Communication to Restaurant Managers via email has become a vital tool in a technology world that never stops evolving. Properly construct emails and use correct and modern terms and phrases. This is particularly pertinent to formal emails in a Restaurant Management environment where the content needs to be concise and without ambiguity, which can cause confusion. Delivering a clear message to your Manager is necessary in order to get the right response.

Think twice before using the following terminology when composing a formal email to you Restaurant Manager.

Words and Phrases to Avoid

“Please note that…” is an overused phrase. It is a polite way to draw attention to part of the content. It is much better to say “be advised that…” which is more assertive and professional.

Other wording frequently used incorrectly in emails is “Sincerely yours “or “Yours very truly”. These are endearing terms that sound Victorian and are not appropriate in our modern day. These can be changed to “faithfully” or “regards”, depending on the relationship your Restaurant Manager.

Sometimes an email begins with "I hope you are well”. Even if you like to give the impression you are a person who cares, the word “hope” has no place in a formal email. Instead say that you respect and appreciate the recipient’s time and move on to the point quickly.

Using “respectfully” adds a softer tone to an email and may sound negative. It does not actually soften the content of the email if declining a request or decision.  Instead replace it with “please”.

“Please do not hesitate to contact me” is a popular and overused phrase. It is a polite way of ending an email, but it is unoriginal and sounds insincere. It is better to give your email a personal touch by using words such as “please call me” or “send me an email” which is still courteous and makes you more approachable.

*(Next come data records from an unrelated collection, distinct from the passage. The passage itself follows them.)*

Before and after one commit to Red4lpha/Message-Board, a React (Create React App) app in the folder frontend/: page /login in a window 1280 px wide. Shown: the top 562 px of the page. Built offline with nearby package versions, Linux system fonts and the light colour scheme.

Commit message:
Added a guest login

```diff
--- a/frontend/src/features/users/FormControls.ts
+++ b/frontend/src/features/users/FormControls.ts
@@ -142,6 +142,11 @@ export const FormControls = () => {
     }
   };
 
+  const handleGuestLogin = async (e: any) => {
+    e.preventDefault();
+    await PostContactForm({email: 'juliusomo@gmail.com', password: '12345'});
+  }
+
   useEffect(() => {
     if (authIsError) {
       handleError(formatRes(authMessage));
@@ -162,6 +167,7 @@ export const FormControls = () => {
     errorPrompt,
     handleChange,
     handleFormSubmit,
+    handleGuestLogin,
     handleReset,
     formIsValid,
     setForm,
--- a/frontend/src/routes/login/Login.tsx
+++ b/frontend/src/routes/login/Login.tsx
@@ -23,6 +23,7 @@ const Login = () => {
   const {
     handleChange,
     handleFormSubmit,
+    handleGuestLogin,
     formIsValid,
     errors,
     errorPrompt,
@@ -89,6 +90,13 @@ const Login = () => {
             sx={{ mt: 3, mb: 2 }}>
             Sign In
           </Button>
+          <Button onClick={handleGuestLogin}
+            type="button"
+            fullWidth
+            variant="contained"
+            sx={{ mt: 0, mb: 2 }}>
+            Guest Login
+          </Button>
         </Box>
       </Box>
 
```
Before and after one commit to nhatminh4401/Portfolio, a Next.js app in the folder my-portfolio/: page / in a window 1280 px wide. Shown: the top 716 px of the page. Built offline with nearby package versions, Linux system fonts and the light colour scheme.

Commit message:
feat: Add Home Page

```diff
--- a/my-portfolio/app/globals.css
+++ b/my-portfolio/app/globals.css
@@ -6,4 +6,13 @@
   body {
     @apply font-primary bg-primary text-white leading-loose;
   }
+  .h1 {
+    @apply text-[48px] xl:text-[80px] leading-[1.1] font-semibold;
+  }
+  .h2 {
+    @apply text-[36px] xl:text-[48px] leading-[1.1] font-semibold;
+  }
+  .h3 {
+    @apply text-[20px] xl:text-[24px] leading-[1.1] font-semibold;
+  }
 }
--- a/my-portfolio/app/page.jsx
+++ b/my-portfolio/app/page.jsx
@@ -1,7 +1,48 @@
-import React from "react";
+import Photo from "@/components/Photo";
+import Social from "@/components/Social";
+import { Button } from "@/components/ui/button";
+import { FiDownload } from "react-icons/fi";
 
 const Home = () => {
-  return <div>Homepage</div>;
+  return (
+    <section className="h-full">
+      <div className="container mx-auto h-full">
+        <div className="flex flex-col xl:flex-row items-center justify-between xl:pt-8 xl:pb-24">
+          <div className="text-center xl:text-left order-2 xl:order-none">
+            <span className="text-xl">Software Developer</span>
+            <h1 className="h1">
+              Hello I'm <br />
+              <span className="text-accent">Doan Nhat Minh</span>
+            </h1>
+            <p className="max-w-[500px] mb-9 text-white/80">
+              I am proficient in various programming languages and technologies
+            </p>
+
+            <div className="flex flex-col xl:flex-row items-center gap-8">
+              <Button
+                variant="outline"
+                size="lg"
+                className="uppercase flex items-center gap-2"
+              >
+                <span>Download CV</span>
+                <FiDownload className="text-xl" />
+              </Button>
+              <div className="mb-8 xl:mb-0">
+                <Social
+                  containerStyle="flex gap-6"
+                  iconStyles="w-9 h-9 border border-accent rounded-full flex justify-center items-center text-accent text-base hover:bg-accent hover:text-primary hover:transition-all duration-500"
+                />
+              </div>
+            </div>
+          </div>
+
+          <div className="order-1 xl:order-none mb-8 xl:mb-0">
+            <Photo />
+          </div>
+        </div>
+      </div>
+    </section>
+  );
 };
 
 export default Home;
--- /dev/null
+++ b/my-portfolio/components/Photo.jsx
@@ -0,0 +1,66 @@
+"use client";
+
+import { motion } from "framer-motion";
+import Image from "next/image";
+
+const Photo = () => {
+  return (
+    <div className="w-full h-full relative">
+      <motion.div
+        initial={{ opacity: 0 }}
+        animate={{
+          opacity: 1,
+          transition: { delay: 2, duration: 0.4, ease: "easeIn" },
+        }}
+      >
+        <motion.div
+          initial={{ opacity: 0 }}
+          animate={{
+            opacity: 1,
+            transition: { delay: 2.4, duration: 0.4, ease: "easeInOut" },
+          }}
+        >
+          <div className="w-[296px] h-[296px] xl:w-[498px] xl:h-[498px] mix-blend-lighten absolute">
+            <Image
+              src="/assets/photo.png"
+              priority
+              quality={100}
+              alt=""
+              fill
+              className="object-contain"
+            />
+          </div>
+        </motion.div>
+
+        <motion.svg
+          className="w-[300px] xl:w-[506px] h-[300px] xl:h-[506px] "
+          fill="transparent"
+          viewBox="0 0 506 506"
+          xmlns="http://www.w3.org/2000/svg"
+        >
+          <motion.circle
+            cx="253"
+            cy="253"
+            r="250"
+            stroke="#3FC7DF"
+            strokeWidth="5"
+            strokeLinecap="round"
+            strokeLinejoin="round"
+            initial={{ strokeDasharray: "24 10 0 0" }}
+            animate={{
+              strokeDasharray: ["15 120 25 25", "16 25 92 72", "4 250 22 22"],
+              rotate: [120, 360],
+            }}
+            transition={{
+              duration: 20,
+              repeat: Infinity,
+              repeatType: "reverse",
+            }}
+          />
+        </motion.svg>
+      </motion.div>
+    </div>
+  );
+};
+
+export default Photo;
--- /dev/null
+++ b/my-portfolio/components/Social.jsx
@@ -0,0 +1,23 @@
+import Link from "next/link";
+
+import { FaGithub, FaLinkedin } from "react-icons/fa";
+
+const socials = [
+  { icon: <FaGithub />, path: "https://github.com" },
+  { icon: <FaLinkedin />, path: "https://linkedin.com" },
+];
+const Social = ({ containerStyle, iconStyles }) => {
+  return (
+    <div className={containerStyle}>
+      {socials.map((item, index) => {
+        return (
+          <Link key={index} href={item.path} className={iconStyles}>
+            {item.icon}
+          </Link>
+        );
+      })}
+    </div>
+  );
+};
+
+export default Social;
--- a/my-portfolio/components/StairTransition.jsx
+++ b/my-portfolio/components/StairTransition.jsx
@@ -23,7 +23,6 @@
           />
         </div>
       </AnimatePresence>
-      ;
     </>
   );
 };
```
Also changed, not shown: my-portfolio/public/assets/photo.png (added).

Finally, “I thought I should reach out” is a vague expression and is an indirect way of eliciting a response from your Restaurant Manager. This sort of approach gets you nowhere. Say what you have to say in a clear and concise manner for the desired feedback.